Task to complete | Each line in the data holding "completed" should be listed.

[[ Material provided, beginning ]]

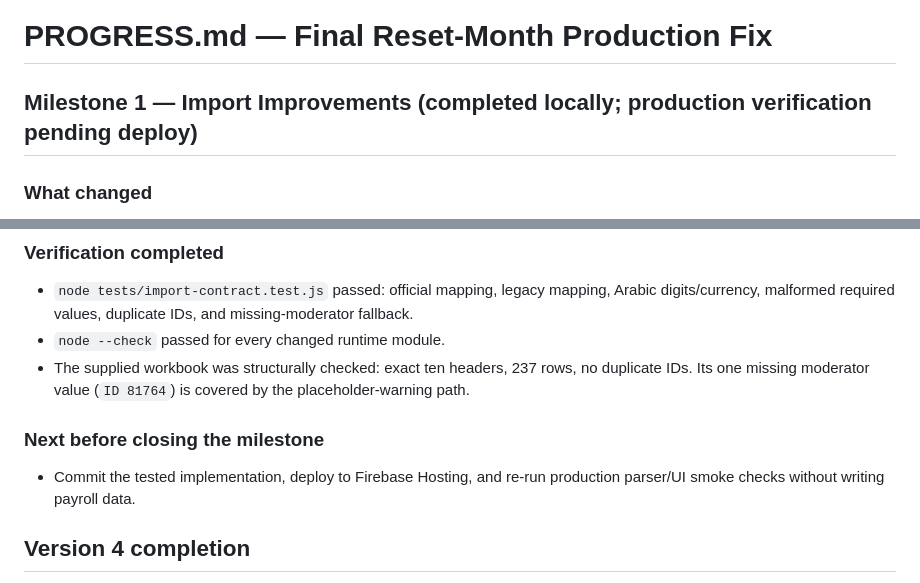
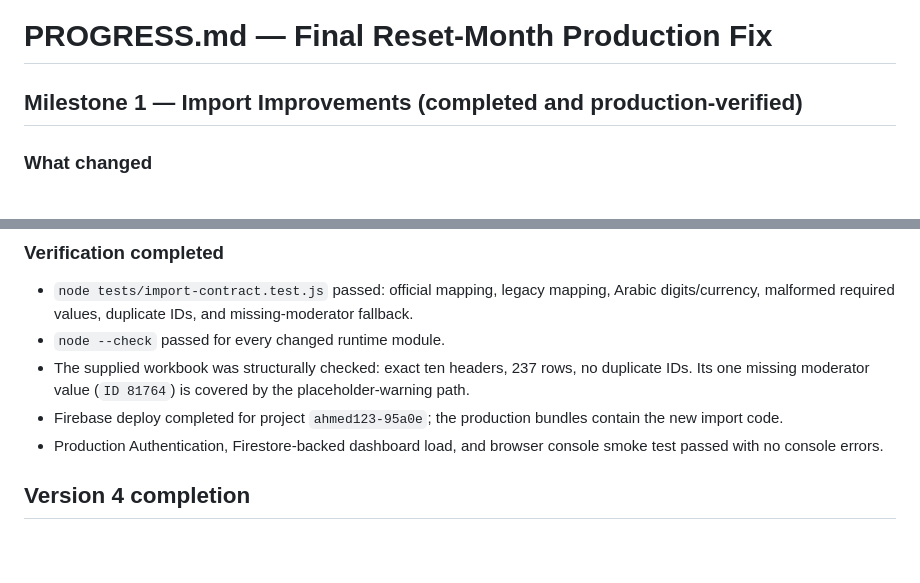
Before and after one commit to Ahmdrmdan/moderator-salary-system66666666, a Markdown page: PROGRESS.md, 2 parts joined by grey strips. Drawn GitHub-style; blank space fills up the shorter version.

Commit message:
Document production verification for import milestone

```diff
--- a/PROGRESS.md
+++ b/PROGRESS.md
@@ -1,6 +1,6 @@
 # PROGRESS.md — Final Reset-Month Production Fix
 
-## Milestone 1 — Import Improvements (completed locally; production verification pending deploy)
+## Milestone 1 — Import Improvements (completed and production-verified)
 
 ### What changed
 
@@ -21,10 +21,8 @@
 - `node tests/import-contract.test.js` passed: official mapping, legacy mapping, Arabic digits/currency, malformed required values, duplicate IDs, and missing-moderator fallback.
 - `node --check` passed for every changed runtime module.
 - The supplied workbook was structurally checked: exact ten headers, 237 rows, no duplicate IDs. Its one missing moderator value (`ID 81764`) is covered by the placeholder-warning path.
-
-### Next before closing the milestone
-
-- Commit the tested implementation, deploy to Firebase Hosting, and re-run production parser/UI smoke checks without writing payroll data.
+- Firebase deploy completed for project `ahmed123-95a0e`; the production bundles contain the new import code.
+- Production Authentication, Firestore-backed dashboard load, and browser console smoke test passed with no console errors.
 
 ## Version 4 completion
 
```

[[ Material provided, end ]]

Response |
-## Milestone 1 — Import Improvements (completed locally; production verification pending deploy)
+## Milestone 1 — Import Improvements (completed and production-verified)
+- Firebase deploy completed for project `ahmed123-95a0e`; the production bundles contain the new import code.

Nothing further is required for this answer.